sacred arts intensive part one: open space technology

This summer’s eight-day Sacred Arts Intensive was such a powerful experience for me, that I’ll be writing about the week in a few different posts.  For now, let me just boast a bit about our adaptation of Harrison Owen’s Open Space Technology.

Whose idea was this anyway? Roger and I weren’t sure who first came up with the idea of  hosting a cross disciplinary laboratory for creating new work in community, but that didn’t matter. The idea seemed silly, risky, weird, and totally impractical. As Roger would say, the idea was perfect.

The idea: Gather artists together from different disciplines for at least a week under one roof in Cleveland, Ohio and dare ourselves to create. Dig in deep. Dive in deep. Explore. Focus.  Incubate. Tease. Make messes. Stay up late and get up early. Cross pollinate.  Mash up processes from other disciplines. Push each other to our bleeding edge. Trust in the wisdom of the group to make sense of it all in the end.

The plan: Organizing an eight-day arts intensive for a diverse group of artists without creating total chaos or total structure would be tough.  I knew this would be tricky, and that skillful facilitation would be key to pulling it off. So I was a little nervous going into this, but I would be working with Roger Sams, master teacher and facilitator with a proven track record of bringing out the best in people, so no need to worry.

We wanted to allow the participants to help create the activities for the week, have time and space for both solitary and group work. We also wanted a structure that would gather and focus our forces for at least part of the time. We wanted both choice and structure, freedom and organization.

I’d seen Open Space Technology work for meetings,  conferences, and corporate retreats, so why wouldn’t it work for a handful of artists in Cleveland? Given we’d be together for eight days, we’d have to adapt the process. Again, I was working with the best, so no worries.

Everyday we met to discuss what (if anything) we were offering to share, invitations were made. An eight-day time space matrix (Owen’s fancy word for sign up sheet) was spread out on the kitchen cabinets. We trusted each other  to self organize and to share. We discussed the principles for Open Space and we hoped for the best.

First Principle of Open Space: Whoever Comes is the Right People. I was concerned about the numbers.  Would there be enough people?  Would everybody get along? Was there too much diversity? Not enough? Would there be enough to eat? How would this mix of six people whose labels included a playwright, a drag king, a performance artist, a filmmaker, an acting coach, a poet, a composer, a dancer, another dancer, a music educator, a visual artist and a dream worker all get along?  Turns out, Harrison was right. The right people showed up. The first principle was at work in the individual sessions as well. Sometimes everyone showed up. Sometimes no one. But it was all good and again, no need to worry.

Whenever it starts is the right time.
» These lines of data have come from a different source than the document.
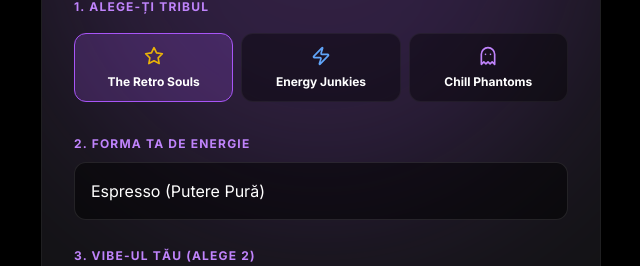
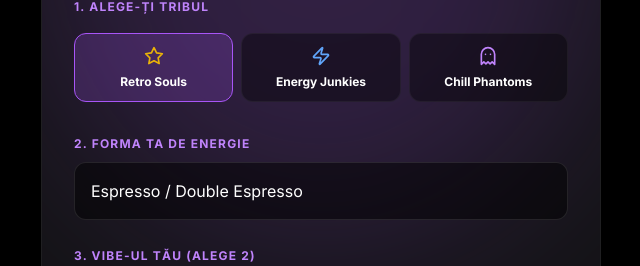
Before and after one commit to alexandrugeorgepopescu/jukebox-final, a Next.js app: page / in a window 1280 px wide. Both pictures are taken after a click on the button "Nu ești în trib încă? Înscrie-te aici.". Shown: the part 534-800 px from the top of the page, without its empty margins (319-959 px from the left). Built offline with nearby package versions, Linux system fonts and the light colour scheme; no server answers.

Commit message:
Update AuthForm.tsx

```diff
--- a/components/AuthForm.tsx
+++ b/components/AuthForm.tsx
@@ -12,10 +12,12 @@ const MUSIC_CATEGORIES: { id: MusicCategory; label: string; desc: string; vibe:
     { id: "CHILL_FLOW", label: "CHILL FLOW", desc: "Calmare fără plictiseală", vibe: "Slow down." },
     { id: "GOOD_VIBE", label: "GOOD VIBE", desc: "Fericire pură, ușoară", vibe: "Mood upgrade." },
     { id: "BASS_MODE", label: "BASS MODE", desc: "Energie care te pornește", vibe: "Feel it." },
+    { id: "SOUL_SELECT", label: "SOUL SELECT", desc: "Pentru pasionații de voci calde", vibe: "Smooth and deep." },
+    { id: "MAIN_CHARACTER", label: "MAIN CHARACTER", desc: "Când viața e un film", vibe: "Center stage." },
 ];
 
 const TRIBES = [
-    { id: "retro", name: "The Retro Souls", icon: <Star className="w-5 h-5 text-yellow-500" />, desc: "Pentru cei care vânează vibe-ul clasic." },
+    { id: "retro", name: "Retro Souls", icon: <Star className="w-5 h-5 text-yellow-500" />, desc: "Pentru cei care vânează vibe-ul clasic." },
     { id: "energy", name: "Energy Junkies", icon: <Zap className="w-5 h-5 text-blue-400" />, desc: "Trăiesc pe BPM mare și double espresso." },
     { id: "chill", name: "Chill Phantoms", icon: <Ghost className="w-5 h-5 text-purple-400" />, desc: "Smooth, invizibili, mereu prezenți." },
 ];
@@ -168,10 +170,15 @@ export default function AuthForm({ onComplete }: AuthFormProps) {
                             <div className="pt-2">
                                 <label className="text-xs uppercase tracking-widest text-purple-400 font-bold">2. Forma Ta De Energie</label>
                                 <select name="coffee_type" className="w-full bg-black/50 p-4 rounded-xl border border-white/10 text-white outline-none focus:border-purple-500 transition-colors mt-2 appearance-none">
-                                    <option value="espresso">Espresso (Putere Pură)</option>
-                                    <option value="latte">Latte (Chill Morning)</option>
-                                    <option value="flat_white">Flat White (Echilibru perfect)</option>
-                                    <option value="filter">V60 / Filtru (Explorator)</option>
+                                    <option value="espresso">Espresso / Double Espresso</option>
+                                    <option value="americano">Americano / Long Black</option>
+                                    <option value="latte_macchiato">Latte Macchiato</option>
+                                    <option value="flat_white">Flat White</option>
+                                    <option value="caffe_latte">Caffe Latte</option>
+                                    <option value="matcha_tonic">Matcha Tonic</option>
+                                    <option value="chai_tonic">Chai Tonic (Raspberry)</option>
+                                    <option value="iced_latte">Iced Latte</option>
+                                    <option value="limonada">Limonadă</option>
                                 </select>
                             </div>
 
```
This principle seemed a bit flaky to me, and I almost chose not to mention it. Tell a gathering of creative people “whenever is the right time” seemed to be asking for disaster. (I even went out and bought an extra clock.) Still, for each of the sessions, activities, meals and field trips, we self organized to the point that flexibility about start times seemed normal and stress over time seemed rare.

Whatever happens is the only thing that could have. Hard to argue with this one. Also good to be reminded.

When it’s over, it’s over. After a bit of adjustment, we learned we didn’t need a clock to tell us when a session was complete.

The Law of Two Feet. Owen explains his one law like this: If at any time during our time together you find yourself in any situation where you are neither learning nor contributing, use your two feet, go someplace else. I didn’t see many people leaving activities mid-session. Just knowing that I could leave an activity at any time with no hard feelings gave me an incredible sense of power and freedom.

We ended up quoting from the Open Space principles and the law often during the week, even when the context had nothing to do with a session. I’m still enjoying the freedom and power of my two feet. I’m looking at start and end times differently. I’m challenging myself to see everyone who shows up around me as the perfect people. Open space works in meetings and in arts intensives because it’s principles work anywhere in life. Thank you, Harrison Owen.

Next posts about the Sacred Arts Intensive will include: projecting our dreams, deep dives and feedback, going to Mass, safe emergencies.